American First Amendment laws may prevent similar action here, but not everyone here agrees that it’s a major problem. Tom Mackel, chief of police for the University of West Georgia, says Twitter can’t stop you from getting pulled over if you’re acting reckless.
“You’re not going to get the benefit you think you will,” he said. “It could actually be a benefit because people might think twice about going out if they know there is a road check, or they may use a designated driver.”
Mackel acknowledged that social media sharing of police activity is nearly impossible to combat, but he isn’t worried. For one, law enforcement road blocks don’t stay in one place all that long, and police radio scanners have been available to the public for decades. Not to mention that patrol cars tend to circle areas near a road block for drivers trying to avoid it, and on nights like New Year’s Eve patrols are stepped up everywhere.
“People want to know what the police are doing,” Mackel said. “It’s interesting. That’s why cop shows are popular.”
As far as shutting down accounts that share such information, Mackel says it might not be wise even if it could stand legal scrutiny.
“It’s not like they are doing anything that’s going to bring civilization to its knees,” said Mackel. “It needs to be in perspective if we censor this.”
Law enforcement has also solved crimes through social media. Last spring, Douglasville police tracked down four teenagers who burned down a historic mill through a Facebook tip.
Amber Smallwood is a mass communication professor at UWG who studies social media. She says Twitter and Facebook are double-edged swords in many ways.
“Using Twitter to avoid police road blocks is disappointing, but I’m not necessarily surprised,” she said. “That’s the way people, specifically younger people, tend to communicate rather than through phone calls or text messages. They will use social media to find out what’s going on. If they were talking about plans for the night then that’s just one thread.”
Twitter, Facebook and other social media make what were once private conversations public. It isn’t always pretty, but Smallwood says it reveals what was already being talked about, just not seen by everyone.

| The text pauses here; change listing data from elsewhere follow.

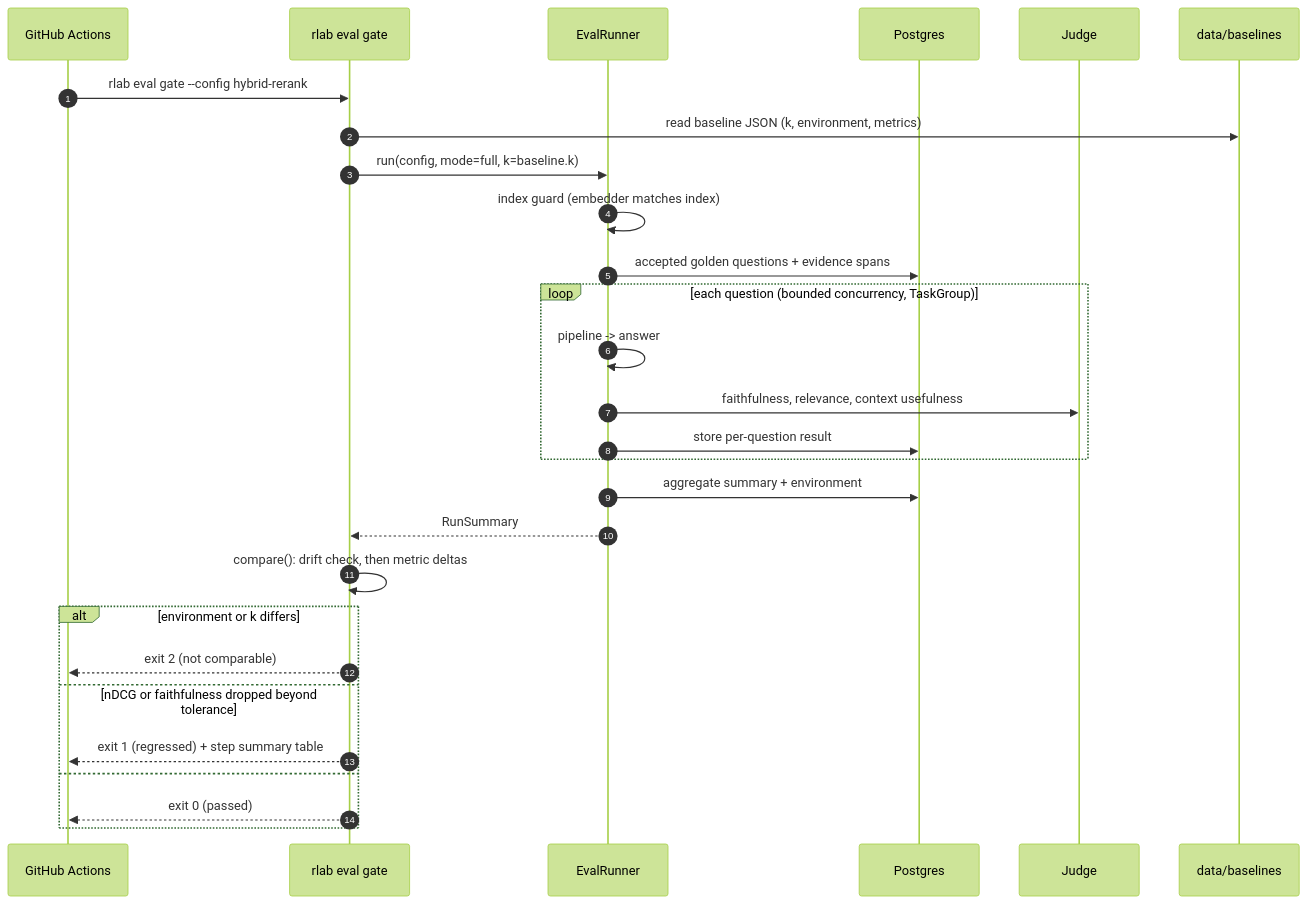
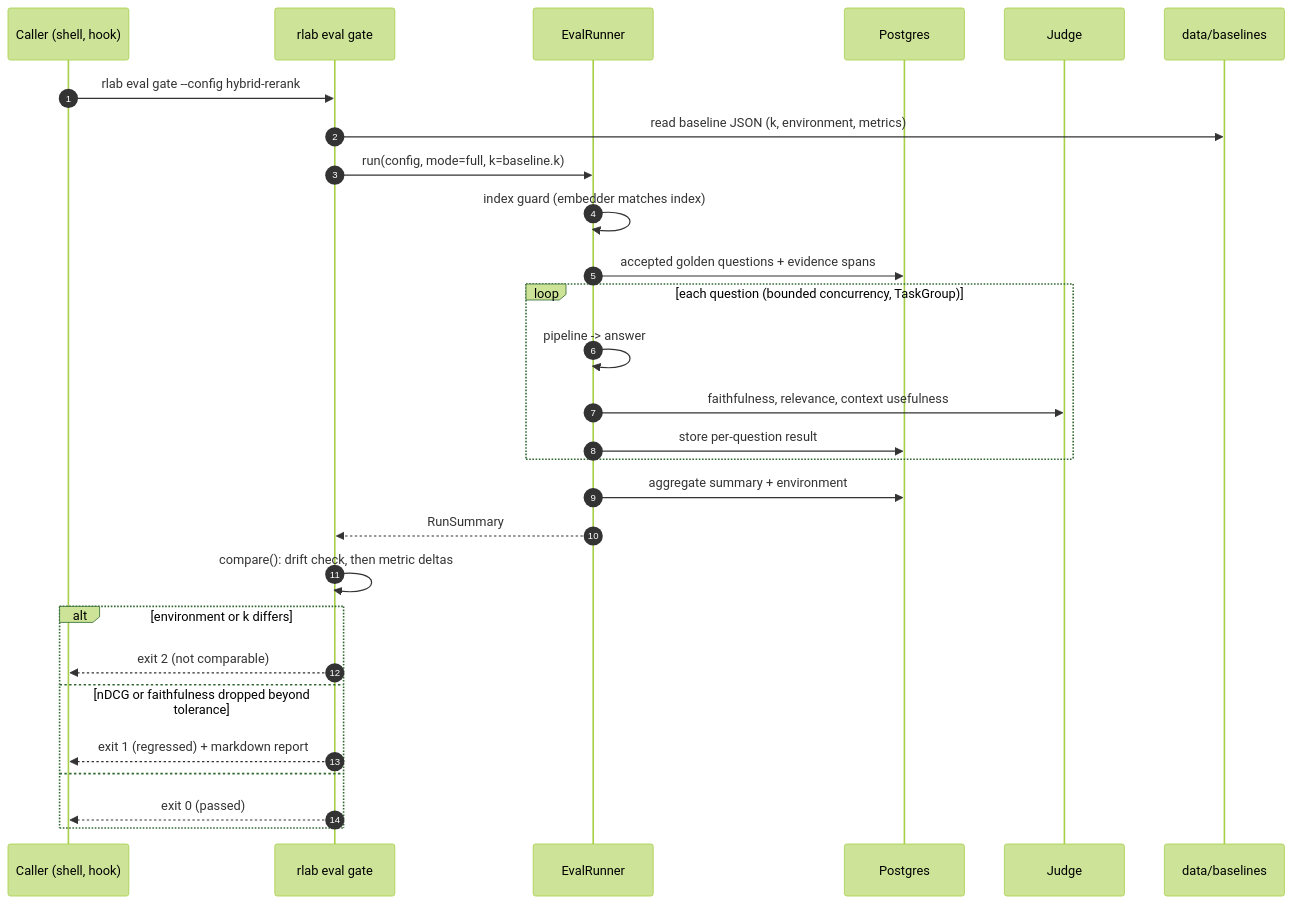
Before and after one commit to devm29/retrieval-lab: the third of 5 diagrams in README.md, drawn with Mermaid (forest theme). The commit also changed other lines of this file, not shown here.

````diff
--- a/README.md
+++ b/README.md
@@ -287,31 +293,31 @@
 ```mermaid
 sequenceDiagram
     autonumber
-    participant CI as GitHub Actions
+    participant S as Caller (shell, hook)
     participant C as rlab eval gate
     participant R as EvalRunner
     participant DB as Postgres
     participant J as Judge
     participant B as data/baselines
 
-    CI->>C: rlab eval gate --config hybrid-rerank
+    S->>C: rlab eval gate --config hybrid-rerank
     C->>B: read baseline JSON (k, environment, metrics)
     C->>R: run(config, mode=full, k=baseline.k)
     R->>R: index guard (embedder matches index)
     R->>DB: accepted golden questions + evidence spans
     loop each question (bounded concurrency, TaskGroup)
         R->>R: pipeline -> answer
         R->>J: faithfulness, relevance, context usefulness
         R->>DB: store per-question result
     end
     R->>DB: aggregate summary + environment
     R-->>C: RunSummary
     C->>C: compare(): drift check, then metric deltas
     alt environment or k differs
-        C-->>CI: exit 2 (not comparable)
+        C-->>S: exit 2 (not comparable)
     else nDCG or faithfulness dropped beyond tolerance
-        C-->>CI: exit 1 (regressed) + step summary table
+        C-->>S: exit 1 (regressed) + markdown report
     else
-        C-->>CI: exit 0 (passed)
+        C-->>S: exit 0 (passed)
     end
 ```
````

“In some ways you wish people wouldn’t talk about things, but thank goodness they do,” she said. “Think about political season when a candidate might say something horrible. I think, ‘they shouldn’t be allowed to say that,’ but then I think it’s good that they do, because now I know what they stand for.”
Once it’s on Twitter or Facebook, the police see it too.
“It lets the police know what’s being shared, and they can move the road block or check any alternate routes being discussed,” said Smallwood. “It’s sort of a cat and mouse game.”